Evaluating the safety and effectiveness of percutaneous acetabuloplasty
- Amar C Gupta,
- Joshua A Hirsch,
- Zeshan A Chaudhry,
- Ronil V Chandra,
- Benjamin Pulli,
- Janice G Galinsky,
- Ariel E Hirsch,
- Albert J Yoo
- Interventional Neuroradiology and Endovascular Neurosurgery, Massachusetts General Hospital, Boston, Massachusetts, USA
- Correspondence to Dr A J Yoo, Interventional Neuroradiology and Endovascular Neurosurgery, Massachusetts General Hospital, Gray 241, 55 Fruit Street, Boston, MA 02114, USA;
Contributors All authors have made substantial contributions to the study design, data collection, analysis, interpretation, manuscript drafting and revision, and final approval.
- Received 29 January 2011
- Accepted 23 March 2011
- Published Online First 6 April 2011
Purpose To evaluate the safety and effectiveness of percutaneous acetabuloplasty in treating the pain and disability related to metastatic lesions of the acetabulum.
Materials and methods This institutional review board approved retrospective study examined 11 patients who underwent percutaneous acetabuloplasty in our hospital from April 2007 to June 2010. All patients gave informed consent prior to the procedure, and all records were HIPAA compliant. Chart review was performed to collect patient demographics and to assess pre- and post-treatment patient performance on the Visual Analog Scale, Functional Mobility Scale and Analgesic Scale. Paired testing comparing the pre- and post-treatment scores for each patient was performed using the Wilcoxon signed rank test.
Results There were 11 procedures: 10 performed under CT guidance and one using fluoroscopic guidance. There was a statistically significant decrease in patient Visual Analog Scale score (p=0.001) and Functional Mobility Scale score (p=0.03) after treatment. There was no change in median Analgesic Scale scores pre- and post-treatment although paired testing revealed a trend towards reduced analgesic use postoperatively (p=0.06). There were no clinically significant complications in this series.
Conclusion Percutaneous acetabuloplasty appears to be safe and effective for improving the pain and decreased mobility secondary to metastatic lesions of the acetabulum.
Competing interests Joshua Hirsch is a consultant for CareFusion. CareFusion makes products that could be used in acetabuloplasty.

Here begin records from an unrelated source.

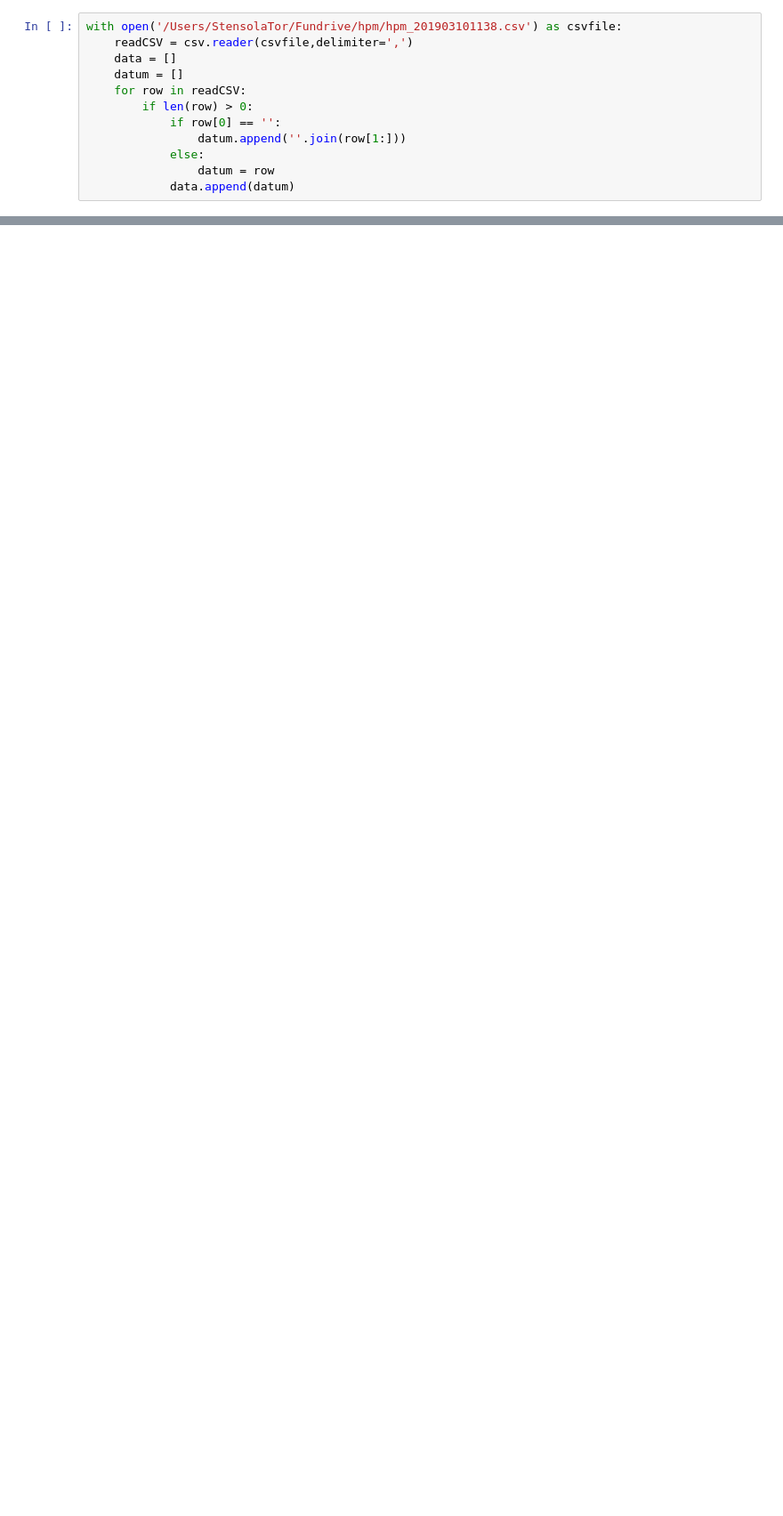
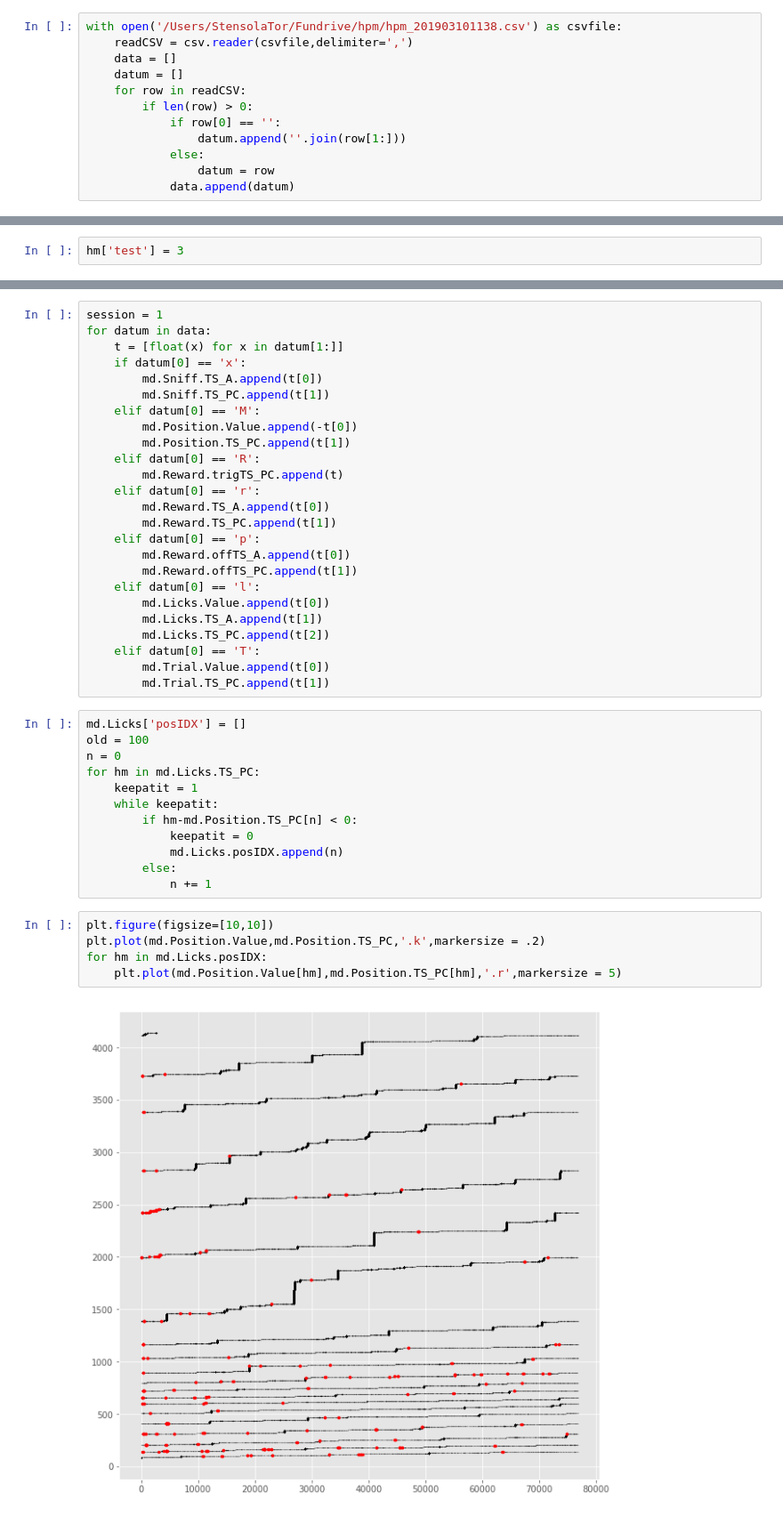
Before and after one commit to kirkesolator/DataHandling, a Jupyter notebook: VR_dataparser_1.ipynb, the cells around one changed output, grey strips where cells are left out. Shown at 89% size. Saved outputs shown, nothing was run; the diff lists cells and outputs as text; blank space fills up the shorter version.

```diff
--- a/VR_dataparser_1.ipynb
+++ b/VR_dataparser_1.ipynb
@@ -92,0 +157,2 @@ lick_dir
+# %%
+hm['test'] = 3
@@ -92,0 +190,44 @@ lick_dir
+# %%
+session = 1
+for datum in data:
+    t = [float(x) for x in datum[1:]]
+    if datum[0] == 'x':
+        md.Sniff.TS_A.append(t[0])
+        md.Sniff.TS_PC.append(t[1])
+    elif datum[0] == 'M':
+        md.Position.Value.append(-t[0])
+        md.Position.TS_PC.append(t[1])
+    elif datum[0] == 'R':
+        md.Reward.trigTS_PC.append(t)
+    elif datum[0] == 'r':
+        md.Reward.TS_A.append(t[0])
+        md.Reward.TS_PC.append(t[1])
+    elif datum[0] == 'p':
+        md.Reward.offTS_A.append(t[0])
+        md.Reward.offTS_PC.append(t[1])
+    elif datum[0] == 'l':
+        md.Licks.Value.append(t[0])
+        md.Licks.TS_A.append(t[1])
+        md.Licks.TS_PC.append(t[2])
+    elif datum[0] == 'T':
+        md.Trial.Value.append(t[0])
+        md.Trial.TS_PC.append(t[1])
+# %%
+md.Licks['posIDX'] = []
+old = 100
+n = 0
+for hm in md.Licks.TS_PC:
+    keepatit = 1
+    while keepatit:
+        if hm-md.Position.TS_PC[n] < 0:
+            keepatit = 0
+            md.Licks.posIDX.append(n)
+        else:
+            n += 1
+# %%
+plt.figure(figsize=[10,10])
+plt.plot(md.Position.Value,md.Position.TS_PC,'.k',markersize = .2)
+for hm in md.Licks.posIDX:
+    plt.plot(md.Position.Value[hm],md.Position.TS_PC[hm],'.r',markersize = 5)
+# %% [output]
+[figure, added]
```
Also changed, not shown: parts of 70 cells of this notebook.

Ethics approval This study was conducted with the approval of the Massachusetts General Hospital Institutional Review Board.
Provenance and peer review Not commissioned; externally peer reviewed.